Cities that are most famous for their prominent LGBT communities, such as New York City, San Francisco and Los Angeles, are also very expensive. LGBT baby boomers who want to stretch their retirement dollars farther would do well to consider these cities that offer lower cost of living, cheaper real estate and lighter tax burden, but still have thriving LGBT communities. These cities are excellent retirement choices for non-LGBT people as well, because cities where LGBT people enjoy greater acceptance tend to be more welcoming of all types of diverse people and offer plentiful art and cultural amenities.
For years, LGBT retirees have suffered indignities during their final years. For example, same-sex partners have been denied the opportunity to share the same room, staff members who personally object to homosexuality have treated LGBT elders insensitively, and finances and benefits normally given to heterosexual partners have been withheld from surviving same-sex partners. The loneliness and isolation that can accompany aging is often compounded by discrimination and the fact the LGBT people are less likely to have children and may be ostracized by their families. Many seniors have to go back into the closet when they entered the senior care system.
While the situation has improved in recent years, there is still a great unrealized demand for supportive retirement communities for LGBT people. Here are the LGBT-focused retirement homes and communities that are currently operating in the United States.
If you have traveled internationally, you have probably visited charming, exciting places and thought about how great it would be to retire there. You may be motivated to stretch your retirement dollars in a place with lower cost of living and cheaper health care.
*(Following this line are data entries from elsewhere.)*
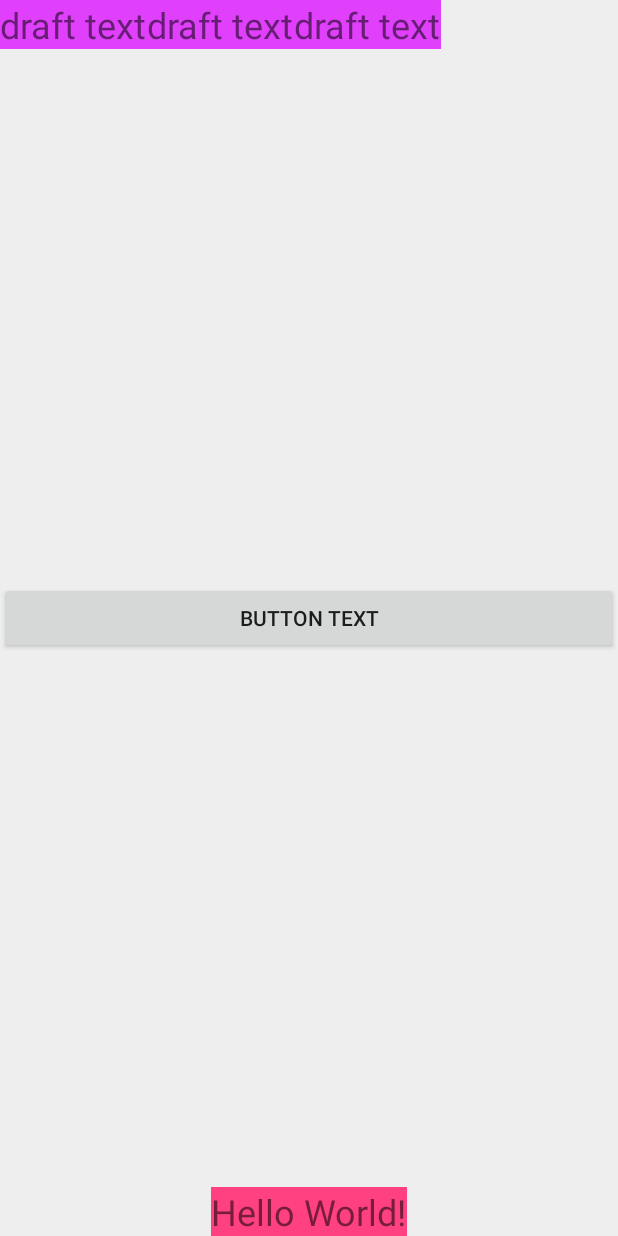
After one commit to jzaoueli/Left, an Android app: the layout activity_main_old.xml on its own in the app's theme, with its tools: preview values and no code run, on a phone screen of 412 x 824 dp. The commit adds this screen. Run offline under Robolectric (Android 15) with nearby library versions, the phone set to English and light mode, and no system bars.

Commit message:
L-1B: done

```diff
--- /dev/null
+++ b/app/src/main/res/layout/activity_main_old.xml
@@ -0,0 +1,62 @@
+<?xml version="1.0" encoding="utf-8"?>
+<RelativeLayout xmlns:android="http://schemas.android.com/apk/res/android"
+    xmlns:tools="http://schemas.android.com/tools"
+    android:id="@+id/activity_main"
+    android:layout_width="match_parent"
+    android:layout_height="match_parent"
+    android:background="@color/main_activity_bg"
+    tools:context="com.example.jihedzaoueli.left.MainActivity">
+
+    <Button
+        android:id="@+id/blubButton"
+        android:layout_width="match_parent"
+        android:layout_height="wrap_content"
+        android:layout_centerVertical="true"
+        android:text="@string/button_text" />
+
+    <TextView
+        android:id="@+id/fist"
+        android:layout_width="wrap_content"
+        android:layout_height="wrap_content"
+        android:background="@color/text_bg"
+        android:text="@string/draft_text"
+        android:textSize="@dimen/draft_text_size" />
+
+    <TextView
+        android:id="@+id/second"
+        android:layout_width="wrap_content"
+        android:layout_height="wrap_content"
+        android:layout_toRightOf="@id/fist"
+        android:background="@color/text_bg"
+        android:text="@string/draft_text"
+        android:textSize="@dimen/draft_text_size" />
+
+    <TextView
+        android:id="@+id/thirs"
+        android:layout_width="wrap_content"
+        android:layout_height="wrap_content"
+        android:layout_toRightOf="@id/second"
+        android:background="@color/text_bg"
+        android:text="@string/draft_text"
+        android:textSize="@dimen/draft_text_size" />
+
+    <TextView
+        android:id="@+id/textView"
+        android:layout_width="wrap_content"
+        android:layout_height="wrap_content"
+        android:layout_alignParentBottom="true"
+        android:layout_centerHorizontal="true"
+        android:background="@color/colorAccent"
+        android:text="Hello World!"
+        android:textSize="@dimen/draft_text_size" />
+
+    <TextView
+        android:id="@+id/mytext"
+        android:layout_width="wrap_content"
+        android:layout_height="wrap_content"
+        android:layout_toRightOf="@id/second"
+        android:background="@color/text_bg"
+        android:text="@string/draft_text"
+        android:textSize="@dimen/draft_text_size" />
+
+</RelativeLayout>
--- a/app/src/main/res/values/colors.xml
+++ b/app/src/main/res/values/colors.xml
@@ -3,4 +3,6 @@
     <color name="colorPrimary">#3F51B5</color>
     <color name="colorPrimaryDark">#303F9F</color>
     <color name="colorAccent">#FF4081</color>
+    <color name="main_activity_bg">#EEEEEE</color>
+    <color name="text_bg">#E040FB</color>
 </resources>
--- a/app/src/main/res/values/dimens.xml
+++ b/app/src/main/res/values/dimens.xml
@@ -2,4 +2,6 @@
     <!-- Default screen margins, per the Android Design guidelines. -->
     <dimen name="activity_horizontal_margin">16dp</dimen>
     <dimen name="activity_vertical_margin">16dp</dimen>
+
+    <dimen name="draft_text_size">24sp</dimen>
 </resources>
--- a/app/src/main/res/values/strings.xml
+++ b/app/src/main/res/values/strings.xml
@@ -4,4 +4,11 @@
     <string name="tom">Tom!</string>
     <string name="tim">Tim!</string>
     <string name="tam">Tam!</string>
+    <string name="edit_text_hint">text to put</string>
+    <string name="abc">abc</string>
+    <string name="button_text">Button Text</string>
+    <string name="draft_text">draft text</string>
+    <string name="pebble_beach">Pebble Beach</string>
+    <string name="california">California</string>
+    <string name="_10_miles_away">10 miles away</string>
 </resources>
```
Also changed, not shown: app/src/main/res/layout/activity_draft.xml (+37 -10 lines), app/src/main/res/layout/item_list.xml (added, +44 -0 lines), app/src/main/res/drawable/ocean.jpeg (added), app/src/main/res/drawable/scooby.jpg (added), app/src/main/res/layout/activity_main.xml (line endings or trailing spaces).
Maybe you want to enjoy your leisure years in a locale with a warmer climate and breathtaking natural beauty. Perhaps you are ready for a new adventure and the opportunity to discover new lands and experience new cultures. Or maybe you are formulating an escape plan in the event your least favorite candidate makes it into the White House.
Whatever your motivations are, if you are considering retiring to another country, here are twelve factors to research and consider before you start packing.
It's fun to think about where you want to retire. Once you no longer have your job tying you to a particular area, there's no reason not to relocate to a place that's more to your liking. Perhaps you want to move someplace warmer, closer to the water or where the cost of living is lower. But with so many factors to consider, choosing a place that's right for you can quickly become overwhelming.
In a poll of readers of this website, these ten factors emerged as the top criteria for choosing a good retirement location.
Are you facing the prospect of a retirement in which the defining characteristic is financial struggle?
Are you concerned that you haven’t saved enough for retirement?
The internet is awash with stories and articles about how you can live comfortably overseas for just $1500-2000 a month – which is within range of most couples’ Social Security checks.
These figures are said to include rent for a two-bedroom furnished apartment, meals (including some meals eaten out), and utilities, including internet service. The people who write these articles claim that you don’t have to pinch pennies to achieve these results, nor do you have to live in squalor.
Can this be true? Such claims always prompt the skeptical me to think, “If it seems too good to be true, it probably is.”